▶ **WHAT IS BEING ASKED**:
Return every line from the records below with the string "components".

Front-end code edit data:
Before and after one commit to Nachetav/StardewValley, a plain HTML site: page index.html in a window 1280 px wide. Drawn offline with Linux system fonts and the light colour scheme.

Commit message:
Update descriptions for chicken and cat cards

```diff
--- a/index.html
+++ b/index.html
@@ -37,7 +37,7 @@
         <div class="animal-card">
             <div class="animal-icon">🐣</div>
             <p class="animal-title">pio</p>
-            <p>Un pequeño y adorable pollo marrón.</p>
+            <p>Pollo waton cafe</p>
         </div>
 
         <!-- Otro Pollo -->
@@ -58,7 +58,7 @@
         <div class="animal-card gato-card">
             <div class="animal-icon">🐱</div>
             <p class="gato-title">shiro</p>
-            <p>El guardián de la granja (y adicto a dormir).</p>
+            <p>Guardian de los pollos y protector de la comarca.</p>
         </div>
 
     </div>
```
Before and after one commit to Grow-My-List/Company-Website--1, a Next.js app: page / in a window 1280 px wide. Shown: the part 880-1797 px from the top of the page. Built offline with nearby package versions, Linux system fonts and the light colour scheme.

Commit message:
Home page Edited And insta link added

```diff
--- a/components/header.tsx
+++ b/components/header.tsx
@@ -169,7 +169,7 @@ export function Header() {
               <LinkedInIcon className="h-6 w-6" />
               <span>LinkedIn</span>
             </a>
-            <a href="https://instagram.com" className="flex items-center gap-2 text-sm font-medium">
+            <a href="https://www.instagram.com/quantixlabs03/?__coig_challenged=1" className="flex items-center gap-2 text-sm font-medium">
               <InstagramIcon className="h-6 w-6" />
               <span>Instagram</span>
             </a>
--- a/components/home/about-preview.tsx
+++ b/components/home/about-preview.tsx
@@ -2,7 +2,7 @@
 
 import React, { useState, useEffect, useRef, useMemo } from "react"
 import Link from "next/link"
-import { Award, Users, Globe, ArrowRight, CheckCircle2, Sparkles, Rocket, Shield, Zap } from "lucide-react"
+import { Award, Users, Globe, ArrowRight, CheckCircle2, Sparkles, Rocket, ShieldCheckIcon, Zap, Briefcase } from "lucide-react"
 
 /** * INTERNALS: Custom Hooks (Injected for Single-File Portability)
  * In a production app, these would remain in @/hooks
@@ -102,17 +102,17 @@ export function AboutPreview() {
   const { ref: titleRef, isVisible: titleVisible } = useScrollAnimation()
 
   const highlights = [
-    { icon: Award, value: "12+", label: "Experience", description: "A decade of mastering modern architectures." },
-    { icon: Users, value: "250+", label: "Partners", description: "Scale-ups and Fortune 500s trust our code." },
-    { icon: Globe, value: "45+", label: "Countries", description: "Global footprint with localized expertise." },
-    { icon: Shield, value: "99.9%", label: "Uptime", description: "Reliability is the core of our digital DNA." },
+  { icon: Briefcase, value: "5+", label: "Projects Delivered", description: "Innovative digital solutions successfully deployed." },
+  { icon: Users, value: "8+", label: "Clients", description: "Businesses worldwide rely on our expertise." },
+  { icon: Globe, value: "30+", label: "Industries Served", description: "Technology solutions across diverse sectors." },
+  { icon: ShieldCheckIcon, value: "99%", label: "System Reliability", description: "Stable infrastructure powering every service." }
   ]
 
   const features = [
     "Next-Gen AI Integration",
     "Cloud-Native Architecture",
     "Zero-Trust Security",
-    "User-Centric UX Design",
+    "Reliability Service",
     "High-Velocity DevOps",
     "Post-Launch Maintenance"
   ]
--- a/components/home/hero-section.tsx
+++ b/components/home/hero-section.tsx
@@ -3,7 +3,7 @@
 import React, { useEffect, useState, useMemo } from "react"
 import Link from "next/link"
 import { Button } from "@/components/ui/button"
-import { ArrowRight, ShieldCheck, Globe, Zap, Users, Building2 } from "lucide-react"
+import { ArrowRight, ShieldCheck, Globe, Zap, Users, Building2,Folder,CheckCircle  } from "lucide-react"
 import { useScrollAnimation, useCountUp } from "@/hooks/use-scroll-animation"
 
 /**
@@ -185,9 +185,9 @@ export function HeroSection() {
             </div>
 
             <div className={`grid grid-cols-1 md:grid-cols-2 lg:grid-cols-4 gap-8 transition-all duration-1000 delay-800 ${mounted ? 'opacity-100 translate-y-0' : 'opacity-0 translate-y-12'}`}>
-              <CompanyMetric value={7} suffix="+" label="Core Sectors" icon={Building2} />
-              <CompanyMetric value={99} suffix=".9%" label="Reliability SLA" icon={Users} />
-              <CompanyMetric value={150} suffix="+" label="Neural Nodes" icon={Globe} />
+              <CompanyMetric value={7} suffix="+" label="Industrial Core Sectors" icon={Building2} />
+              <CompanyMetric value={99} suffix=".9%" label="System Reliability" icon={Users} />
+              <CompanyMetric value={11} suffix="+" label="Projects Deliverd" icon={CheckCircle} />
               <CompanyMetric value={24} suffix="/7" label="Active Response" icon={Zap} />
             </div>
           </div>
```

▶ **EXERCISE ANSWER**:
--- a/components/header.tsx
+++ b/components/header.tsx
--- a/components/home/about-preview.tsx
+++ b/components/home/about-preview.tsx
--- a/components/home/hero-section.tsx
+++ b/components/home/hero-section.tsx
 import { Button } from "@/components/ui/button"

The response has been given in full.